» **Task objective**
Check every line of the data for the string "README" and copy the ones that have it.

» **Before-and-after change data**
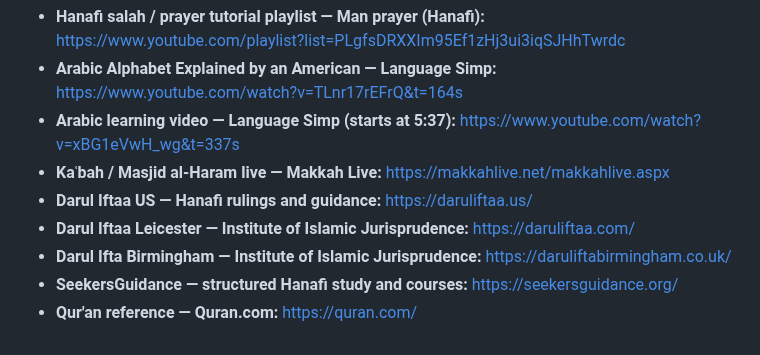
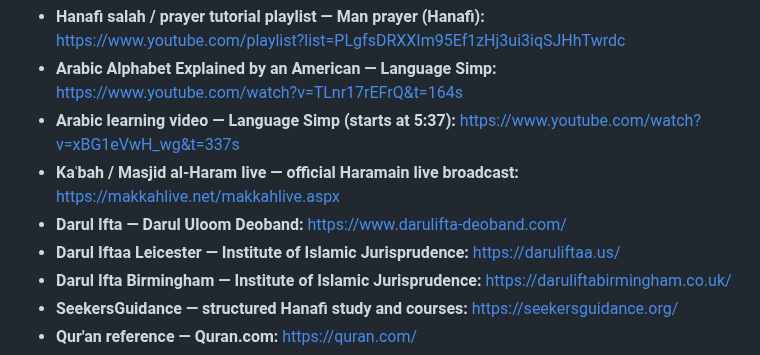
Before and after one commit to dereksparks1982/Hanafi-Islam-Learning-Deck, a Markdown page: README.md, the part around the change. Drawn GitHub-style.

Commit message:
Limit link fixes to approved replacements

```diff
--- a/README.md
+++ b/README.md
@@ -104,9 +104,9 @@ These external resources complement the deck and remain on their original creato
 - **Hanafi salah / prayer tutorial playlist — Man prayer (Hanafi):** https://www.youtube.com/playlist?list=PLgfsDRXXIm95Ef1zHj3ui3iqSJHhTwrdc
 - **Arabic Alphabet Explained by an American — Language Simp:** https://www.youtube.com/watch?v=TLnr17rEFrQ&t=164s
 - **Arabic learning video — Language Simp (starts at 5:37):** https://www.youtube.com/watch?v=xBG1eVwH_wg&t=337s
-- **Kaʿbah / Masjid al-Haram live — Makkah Live:** https://makkahlive.net/makkahlive.aspx
-- **Darul Iftaa US — Hanafi rulings and guidance:** https://daruliftaa.us/
-- **Darul Iftaa Leicester — Institute of Islamic Jurisprudence:** https://daruliftaa.com/
+- **Kaʿbah / Masjid al-Haram live — official Haramain live broadcast:** https://makkahlive.net/makkahlive.aspx
+- **Darul Ifta — Darul Uloom Deoband:** https://www.darulifta-deoband.com/
+- **Darul Iftaa Leicester — Institute of Islamic Jurisprudence:** https://daruliftaa.us/
 - **Darul Ifta Birmingham — Institute of Islamic Jurisprudence:** https://daruliftabirmingham.co.uk/
 - **SeekersGuidance — structured Hanafi study and courses:** https://seekersguidance.org/
 - **Qur'an reference — Quran.com:** https://quran.com/
```
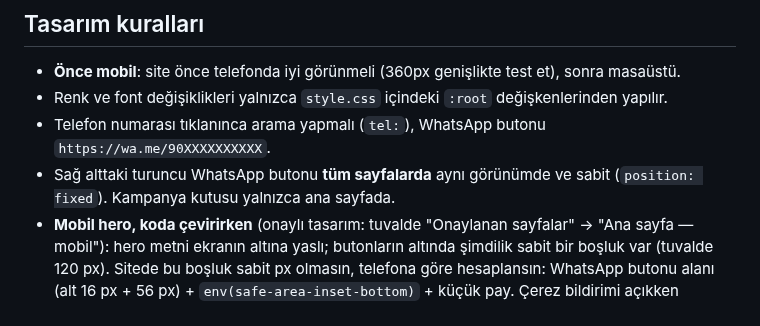
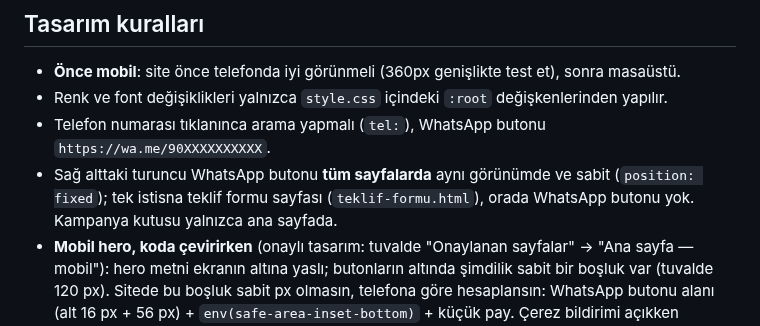
Before and after one commit to mertcanglz/yk-asansor, a Markdown page: CLAUDE.md, the part around the change. Rendered like a GitHub page.

Commit message:
CLAUDE.md: teklif formunda WhatsApp butonu yok
Co-Authored-By: Claude Opus 5.5 <noreply@anthropic.com>

```diff
--- a/CLAUDE.md
+++ b/CLAUDE.md
@@ -32,7 +32,8 @@ ve tüm sayfalardaki menüyü güncelle.
 - **Önce mobil**: site önce telefonda iyi görünmeli (360px genişlikte test et), sonra masaüstü.
 - Renk ve font değişiklikleri yalnızca `style.css` içindeki `:root` değişkenlerinden yapılır.
 - Telefon numarası tıklanınca arama yapmalı (`tel:`), WhatsApp butonu `https://wa.me/90XXXXXXXXXX`.
-- Sağ alttaki turuncu WhatsApp butonu **tüm sayfalarda** aynı görünümde ve sabit (`position: fixed`).
+- Sağ alttaki turuncu WhatsApp butonu **tüm sayfalarda** aynı görünümde ve sabit (`position: fixed`);
+  tek istisna teklif formu sayfası (`teklif-formu.html`), orada WhatsApp butonu yok.
   Kampanya kutusu yalnızca ana sayfada.
 - **Mobil hero, koda çevirirken** (onaylı tasarım: tuvalde "Onaylanan sayfalar" → "Ana sayfa — mobil"):
   hero metni ekranın altına yaslı; butonların altında şimdilik sabit bir boşluk var (tuvalde 120 px).
```
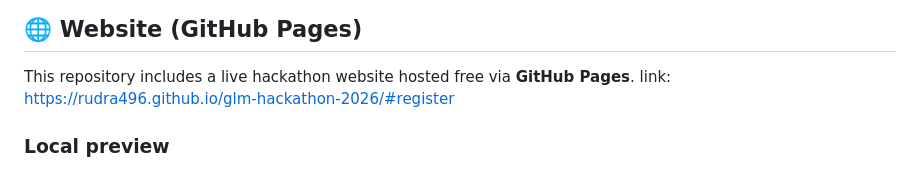
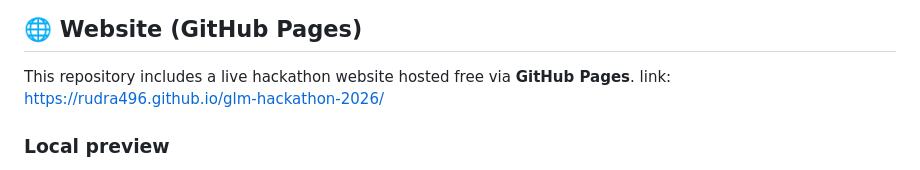
Before and after one commit to rudra496/glm-hackathon-2026, a Markdown page: README.md, the part around the change. Drawn GitHub-style.

Commit message:
Fix GitHub Pages link in README
Updated the GitHub Pages link for the hackathon website.

```diff
--- a/README.md
+++ b/README.md
@@ -169,7 +169,7 @@ Full rubric: [`docs/JUDGING_RUBRIC.md`](./docs/JUDGING_RUBRIC.md)
 
 This repository includes a live hackathon website hosted free via **GitHub Pages**.
 link:
-https://rudra496.github.io/glm-hackathon-2026/#register
+https://rudra496.github.io/glm-hackathon-2026/
 
 ### Local preview
 
```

» **Reply**
Before and after one commit to dereksparks1982/Hanafi-Islam-Learning-Deck, a Markdown page: README.md, the part around the change. Drawn GitHub-style.
--- a/README.md
+++ b/README.md
Before and after one commit to rudra496/glm-hackathon-2026, a Markdown page: README.md, the part around the change. Drawn GitHub-style.
Fix GitHub Pages link in README
--- a/README.md
+++ b/README.md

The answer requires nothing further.